  9. According to the United Nations High Commissioner for Refugees (UNHCR), formal legal regulations are also lacking regarding the status of many refugees. Slovakia does not have an established legal framework to define statelessness or people in flight, and there are also some difficulties with establishing dual citizenship. However, the UNHCR is also helping to overcome some of these barriers by sponsoring training programs and establishing assessment mechanisms.
  10. In addition to the camp in Gabčíkovo mentioned above, other major refugee camps are located in Rohovce and Humenné. Often such camps were originally intended to be temporary shelters during certain international crises but were later extended or reopened after prolonged instability. These areas are all near Slovakia’s borders with Hungary and Ukraine.

As a relatively poorer nation of Eastern Europe, Slovakia’s concerns for accommodating a large number of migrants socially and economically may prevail, but it is important to also ensure that refugees in Slovakia are welcomed to the highest possible degree. As the UNHCR rhetoric reiterates, Slovakia’s cooperation with resettlement arrangements is greatly needed for the most vulnerable citizens around the world.

Zachary Machuga

Photo: Flickr

Poverty in Slovakia
Slovakia has only been a state for less than three decades; it became independent from Czechoslovakia in 1993. Since then it has struggled to break the cycle of poverty. Having experienced hard economic reforms to join the European Union, the country is known as the eurozone’s second-poorest member. With a population of 5.4 million and a weakening employment rate, poverty in Slovakia continues to rise.

According to the “Phenomenon of Poverty and Economic Inequality in the Slovak Republic,” Slovakia has a poverty rate of 13%, which equates to about 700,000 people.

The Harsh Effects of Poverty in Slovakia

In a study, 32% of respondents said their living standards are lower than they were before 1989. Working-class families with three or four more children, the elderly and the handicapped have felt this burden the most.

Moreover, those at risk of poverty are totaled at 112,200 people, representing 20.6% of Slovakia’s total population. Citizens whose income is below 60% of the median income face a 13% risk of living in poverty.

For the above reasons, citizens have been forced to rely on government programs to get by, putting the state deeper in debt.

Additionally, ethnic poverty is well apparent. Romas are marginalized from the rest of the population, they live the worst off, in shanty settlements grappling with little to no money. Around four percent of the population suffers from “severe housing deprivation.”

Moreover, unemployment continues to increase; the long-term unemployment rate in the Slovak Republic stands at 8.8% compared to the OECD average of only 2.6%. The share of children living in workless households stands at 6.9% and lies below the OCED average.

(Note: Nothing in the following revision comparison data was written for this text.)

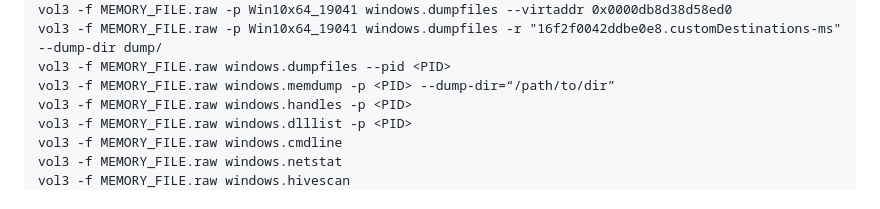
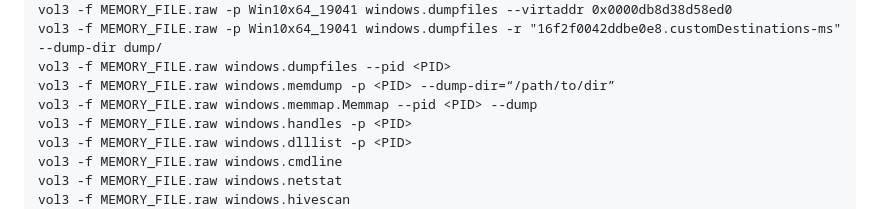
Before and after one commit to xephora/Tech-Scripts-n-Goodies, a Markdown page: SoLazyScriptz/Forensics/readme.md, the part around the change. Rendered like a GitHub page.

```diff
--- a/SoLazyScriptz/Forensics/readme.md
+++ b/SoLazyScriptz/Forensics/readme.md
@@ -80,6 +80,7 @@ vol3 -f MEMORY_FILE.raw -p Win10x64_19041 windows.dumpfiles --virtaddr 0x0000db8
 vol3 -f MEMORY_FILE.raw -p Win10x64_19041 windows.dumpfiles -r "16f2f0042ddbe0e8.customDestinations-ms" --dump-dir dump/
 vol3 -f MEMORY_FILE.raw windows.dumpfiles ‑‑pid <PID>
 vol3 -f MEMORY_FILE.raw windows.memdump -p <PID> ‑‑dump-dir=“/path/to/dir”
+vol3 -f MEMORY_FILE.raw windows.memmap.Memmap --pid <PID> --dump
 vol3 -f MEMORY_FILE.raw windows.handles -p <PID>
 vol3 -f MEMORY_FILE.raw windows.dlllist -p <PID>
 vol3 -f MEMORY_FILE.raw windows.cmdline
```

Studies have shown that the problem arises from economic inequality and an absence of business competitiveness throughout the country. Additionally, a lag in technological development has led to inadequate modern infrastructure — one of the primary ways for generating revenue.

To counteract the rate of poverty in Slovakia, the state established the Institute for Subsistence Law: those whose monthly income is below a minimum fixed amount, are entitled to social assistance benefits.

Furthermore, the EU also recognizes this increase of poverty throughout Europe as seen with the European Commission’s ten-year economic plan called “Europe 2020.”

They plan to raise the employment rate of the population aged 20-64 from the current 69% to 75%. They also aim to reduce the number of Europeans living below the poverty line by 25%, lifting 20 million people out of poverty from the current 80 million in the region; including Slovakia.

Marcelo Guadiana

Photo: Flickr